Delving into Elit ❤

As I may have mentioned before, I’ve taken a few courses already on ELiterature and networked narratives. And so, I’ve already developed a bit of a soft spot for the genre. I find the experimentation and spontaneity and interactivity of Elit to be engaging in a way that is not better than traditional literature but that allows for more of my senses to be involved in the experience of the work. It’s different. Especially when it comes to poetry and prose shared in this genre, I find something special and almost magickal about the work.

I’ve often heard criticism that digital work–writing and art, particularly–are somehow less meaningful for their “digital-ness.” Like, because a work is made to be experienced through a digital interface, it is somehow inherently less capable of  conveying meaning or initiating meaningful dialogue. Or, more simply, it’s just less.

That line of thinking couldn’t be farther from my own. More, it couldn’t be farther from the truth of my own experience of both interacting with works of Elit and with making my own work of Elit.
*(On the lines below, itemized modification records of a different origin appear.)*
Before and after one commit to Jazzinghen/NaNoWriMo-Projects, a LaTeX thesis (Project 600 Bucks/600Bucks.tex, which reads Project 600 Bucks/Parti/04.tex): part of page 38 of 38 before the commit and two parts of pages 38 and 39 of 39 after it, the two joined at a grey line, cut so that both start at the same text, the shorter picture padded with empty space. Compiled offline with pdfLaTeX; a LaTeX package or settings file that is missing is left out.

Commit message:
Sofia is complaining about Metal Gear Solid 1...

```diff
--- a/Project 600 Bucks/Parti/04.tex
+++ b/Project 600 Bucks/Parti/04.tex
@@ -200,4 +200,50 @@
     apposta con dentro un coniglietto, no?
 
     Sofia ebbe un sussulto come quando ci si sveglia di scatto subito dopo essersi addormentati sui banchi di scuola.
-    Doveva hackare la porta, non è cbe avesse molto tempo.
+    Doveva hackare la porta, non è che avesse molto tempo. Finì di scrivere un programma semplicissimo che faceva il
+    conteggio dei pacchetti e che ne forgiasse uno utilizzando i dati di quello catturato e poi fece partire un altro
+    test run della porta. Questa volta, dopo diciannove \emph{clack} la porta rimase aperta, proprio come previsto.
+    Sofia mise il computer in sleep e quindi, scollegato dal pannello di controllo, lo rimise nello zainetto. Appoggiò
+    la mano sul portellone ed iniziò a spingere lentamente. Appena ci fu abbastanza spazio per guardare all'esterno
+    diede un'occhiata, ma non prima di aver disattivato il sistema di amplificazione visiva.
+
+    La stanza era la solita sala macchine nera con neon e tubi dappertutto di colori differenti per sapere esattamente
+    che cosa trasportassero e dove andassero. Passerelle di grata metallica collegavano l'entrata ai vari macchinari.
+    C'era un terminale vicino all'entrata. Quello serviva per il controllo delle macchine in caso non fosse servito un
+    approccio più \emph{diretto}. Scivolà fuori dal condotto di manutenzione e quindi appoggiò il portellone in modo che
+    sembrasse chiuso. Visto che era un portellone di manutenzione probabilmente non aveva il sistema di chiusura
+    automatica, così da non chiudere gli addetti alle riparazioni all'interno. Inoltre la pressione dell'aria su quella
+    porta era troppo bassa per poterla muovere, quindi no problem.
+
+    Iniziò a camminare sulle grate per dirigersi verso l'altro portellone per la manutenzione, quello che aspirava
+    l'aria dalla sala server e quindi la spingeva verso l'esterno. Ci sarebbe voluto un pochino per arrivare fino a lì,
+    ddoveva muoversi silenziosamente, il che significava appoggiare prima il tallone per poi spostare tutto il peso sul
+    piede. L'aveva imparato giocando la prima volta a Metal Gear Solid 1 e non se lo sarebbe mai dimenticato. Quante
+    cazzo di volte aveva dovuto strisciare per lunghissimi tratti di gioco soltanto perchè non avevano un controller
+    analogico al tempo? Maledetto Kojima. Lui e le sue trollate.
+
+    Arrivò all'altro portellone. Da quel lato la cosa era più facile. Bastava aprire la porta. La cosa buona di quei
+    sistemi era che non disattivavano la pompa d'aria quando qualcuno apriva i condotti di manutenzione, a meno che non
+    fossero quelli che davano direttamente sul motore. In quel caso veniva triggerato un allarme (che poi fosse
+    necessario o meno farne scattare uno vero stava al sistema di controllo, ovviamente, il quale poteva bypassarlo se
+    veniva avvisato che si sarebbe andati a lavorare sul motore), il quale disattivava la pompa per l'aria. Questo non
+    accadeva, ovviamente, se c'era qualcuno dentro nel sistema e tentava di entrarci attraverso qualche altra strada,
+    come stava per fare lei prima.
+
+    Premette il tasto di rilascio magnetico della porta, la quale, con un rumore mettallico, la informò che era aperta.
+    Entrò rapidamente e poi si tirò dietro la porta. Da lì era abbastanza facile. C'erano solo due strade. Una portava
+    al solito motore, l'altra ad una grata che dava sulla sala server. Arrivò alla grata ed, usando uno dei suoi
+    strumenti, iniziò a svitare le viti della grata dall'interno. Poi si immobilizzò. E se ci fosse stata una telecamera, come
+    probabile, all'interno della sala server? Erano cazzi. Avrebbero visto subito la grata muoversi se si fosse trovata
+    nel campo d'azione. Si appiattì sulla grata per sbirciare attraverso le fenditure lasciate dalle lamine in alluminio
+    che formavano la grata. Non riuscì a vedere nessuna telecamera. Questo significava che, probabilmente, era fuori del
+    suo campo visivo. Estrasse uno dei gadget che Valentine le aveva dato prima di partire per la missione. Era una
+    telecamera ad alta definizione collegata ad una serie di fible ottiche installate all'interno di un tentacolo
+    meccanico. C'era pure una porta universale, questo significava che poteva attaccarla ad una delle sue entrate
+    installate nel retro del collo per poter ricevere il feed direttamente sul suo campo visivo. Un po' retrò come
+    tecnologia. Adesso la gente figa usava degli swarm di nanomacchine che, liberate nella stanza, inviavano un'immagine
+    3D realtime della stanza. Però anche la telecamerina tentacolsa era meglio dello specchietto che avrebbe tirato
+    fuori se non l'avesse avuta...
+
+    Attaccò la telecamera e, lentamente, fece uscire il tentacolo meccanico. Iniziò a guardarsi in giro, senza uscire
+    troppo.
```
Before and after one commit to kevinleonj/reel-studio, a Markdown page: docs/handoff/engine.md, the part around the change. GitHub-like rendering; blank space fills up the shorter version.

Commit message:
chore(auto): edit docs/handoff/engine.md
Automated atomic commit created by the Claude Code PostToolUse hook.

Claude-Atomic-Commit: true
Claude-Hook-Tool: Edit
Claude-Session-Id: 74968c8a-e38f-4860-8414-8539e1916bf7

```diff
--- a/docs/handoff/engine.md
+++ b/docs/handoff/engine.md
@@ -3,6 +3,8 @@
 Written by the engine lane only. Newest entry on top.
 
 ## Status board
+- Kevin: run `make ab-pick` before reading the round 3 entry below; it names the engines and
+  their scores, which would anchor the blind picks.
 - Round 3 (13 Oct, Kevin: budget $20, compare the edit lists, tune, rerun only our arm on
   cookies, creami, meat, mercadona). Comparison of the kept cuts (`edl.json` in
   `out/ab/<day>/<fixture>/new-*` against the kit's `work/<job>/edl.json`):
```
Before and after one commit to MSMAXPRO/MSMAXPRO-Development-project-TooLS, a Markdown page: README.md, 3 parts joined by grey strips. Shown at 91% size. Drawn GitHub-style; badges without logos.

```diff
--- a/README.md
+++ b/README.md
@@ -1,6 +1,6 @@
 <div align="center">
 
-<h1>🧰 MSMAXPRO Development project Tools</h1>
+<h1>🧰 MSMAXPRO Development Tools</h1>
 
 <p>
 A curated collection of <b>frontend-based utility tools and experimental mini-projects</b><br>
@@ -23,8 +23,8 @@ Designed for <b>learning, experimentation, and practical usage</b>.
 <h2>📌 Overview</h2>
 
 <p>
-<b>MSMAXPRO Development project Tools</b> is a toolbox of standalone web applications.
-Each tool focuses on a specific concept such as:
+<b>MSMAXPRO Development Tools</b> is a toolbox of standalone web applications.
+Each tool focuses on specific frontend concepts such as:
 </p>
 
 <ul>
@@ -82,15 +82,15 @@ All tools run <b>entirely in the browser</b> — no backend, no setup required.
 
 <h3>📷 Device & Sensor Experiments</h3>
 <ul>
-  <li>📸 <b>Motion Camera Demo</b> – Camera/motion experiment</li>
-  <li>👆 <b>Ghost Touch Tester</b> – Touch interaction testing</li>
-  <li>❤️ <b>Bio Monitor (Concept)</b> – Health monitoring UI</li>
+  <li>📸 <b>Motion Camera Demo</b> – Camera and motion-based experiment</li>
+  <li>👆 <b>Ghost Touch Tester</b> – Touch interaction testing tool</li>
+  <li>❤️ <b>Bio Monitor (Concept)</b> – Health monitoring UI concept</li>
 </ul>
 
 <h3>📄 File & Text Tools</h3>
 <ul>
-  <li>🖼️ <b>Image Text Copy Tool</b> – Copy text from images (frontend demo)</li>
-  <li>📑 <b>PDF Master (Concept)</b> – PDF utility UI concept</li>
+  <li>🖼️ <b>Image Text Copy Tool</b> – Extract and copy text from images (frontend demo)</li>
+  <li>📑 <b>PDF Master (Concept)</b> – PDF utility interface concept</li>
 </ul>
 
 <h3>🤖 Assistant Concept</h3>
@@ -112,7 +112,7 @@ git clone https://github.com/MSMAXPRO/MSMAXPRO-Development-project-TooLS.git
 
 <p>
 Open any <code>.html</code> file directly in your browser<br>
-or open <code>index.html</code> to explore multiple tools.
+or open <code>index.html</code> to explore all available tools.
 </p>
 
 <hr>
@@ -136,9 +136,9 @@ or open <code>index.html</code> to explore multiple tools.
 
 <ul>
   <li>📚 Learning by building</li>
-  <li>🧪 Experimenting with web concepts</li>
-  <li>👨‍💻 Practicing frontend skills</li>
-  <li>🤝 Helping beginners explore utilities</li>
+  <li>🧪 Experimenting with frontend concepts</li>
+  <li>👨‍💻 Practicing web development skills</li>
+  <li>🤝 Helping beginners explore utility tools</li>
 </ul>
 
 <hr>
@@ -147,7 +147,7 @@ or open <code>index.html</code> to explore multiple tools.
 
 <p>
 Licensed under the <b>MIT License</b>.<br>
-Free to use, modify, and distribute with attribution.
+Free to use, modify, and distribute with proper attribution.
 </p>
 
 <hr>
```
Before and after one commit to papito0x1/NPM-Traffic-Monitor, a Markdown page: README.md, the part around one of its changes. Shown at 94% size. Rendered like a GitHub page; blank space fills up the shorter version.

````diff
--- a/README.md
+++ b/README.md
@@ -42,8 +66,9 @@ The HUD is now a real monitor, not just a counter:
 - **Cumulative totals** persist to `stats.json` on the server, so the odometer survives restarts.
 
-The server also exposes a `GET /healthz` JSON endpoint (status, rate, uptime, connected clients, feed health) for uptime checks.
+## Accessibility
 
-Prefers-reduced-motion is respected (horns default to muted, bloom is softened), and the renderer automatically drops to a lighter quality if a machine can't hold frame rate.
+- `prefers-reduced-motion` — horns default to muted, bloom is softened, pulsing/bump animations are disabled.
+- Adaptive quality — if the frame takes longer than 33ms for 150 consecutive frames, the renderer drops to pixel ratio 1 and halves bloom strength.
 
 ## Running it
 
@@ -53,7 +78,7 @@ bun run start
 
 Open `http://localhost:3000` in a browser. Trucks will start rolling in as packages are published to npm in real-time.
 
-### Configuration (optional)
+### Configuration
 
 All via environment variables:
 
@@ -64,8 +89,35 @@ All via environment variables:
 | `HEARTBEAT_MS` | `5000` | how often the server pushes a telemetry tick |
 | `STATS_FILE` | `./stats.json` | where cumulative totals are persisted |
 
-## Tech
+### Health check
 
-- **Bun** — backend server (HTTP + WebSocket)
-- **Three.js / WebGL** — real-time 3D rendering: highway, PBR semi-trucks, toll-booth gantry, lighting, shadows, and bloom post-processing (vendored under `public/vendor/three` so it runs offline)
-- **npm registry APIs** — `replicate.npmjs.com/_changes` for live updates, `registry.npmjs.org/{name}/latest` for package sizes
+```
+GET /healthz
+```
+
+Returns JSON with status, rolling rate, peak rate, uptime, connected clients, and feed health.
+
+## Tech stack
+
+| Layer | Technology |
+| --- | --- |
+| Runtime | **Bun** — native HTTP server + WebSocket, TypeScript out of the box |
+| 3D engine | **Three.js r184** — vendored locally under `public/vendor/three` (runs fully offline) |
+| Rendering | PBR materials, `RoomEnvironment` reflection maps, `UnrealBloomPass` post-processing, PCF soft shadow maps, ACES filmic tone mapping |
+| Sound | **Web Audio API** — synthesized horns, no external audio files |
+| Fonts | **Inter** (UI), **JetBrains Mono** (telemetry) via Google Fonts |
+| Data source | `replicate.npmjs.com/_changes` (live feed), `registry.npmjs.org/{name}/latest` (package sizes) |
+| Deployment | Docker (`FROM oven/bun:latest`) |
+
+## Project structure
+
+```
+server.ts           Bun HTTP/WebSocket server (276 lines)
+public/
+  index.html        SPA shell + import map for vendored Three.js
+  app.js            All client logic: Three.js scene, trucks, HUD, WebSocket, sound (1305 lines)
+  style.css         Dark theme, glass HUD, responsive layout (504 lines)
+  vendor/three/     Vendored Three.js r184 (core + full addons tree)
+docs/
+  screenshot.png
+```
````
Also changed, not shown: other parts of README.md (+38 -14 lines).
Two particular works of Elit that come to mind when I think of ones that have touched me are Jason Nelson’s This is How You Will Die and Porpentine’s With Those We Love Alive. I mentioned Nelson’s work earlier when discussing Dada in new digital media and have written at length about this particular work. Nelson’s work is a kind of kinetic poetry with a dash of generative fiction thrown in. As for Porpentine’s work, I went into great detail about my thoughts on this piece here.  The “story” is a work of hypertext fiction created using Twine (a platform of which I’m not so much a fan myself but that seems to work amazingly for other people) and it is an absolutely beautiful work. I love everything about it from the diction used to the background sounds and the colours. Read my full review of it if you want but I found this work of Elit to be a particularly poignant articulation and exploration of experiencing trauma and moving on from it. (*Fun fact, this work was on display at the Whitney Museum’s 2017 Biennial exhibit and I got to see it~)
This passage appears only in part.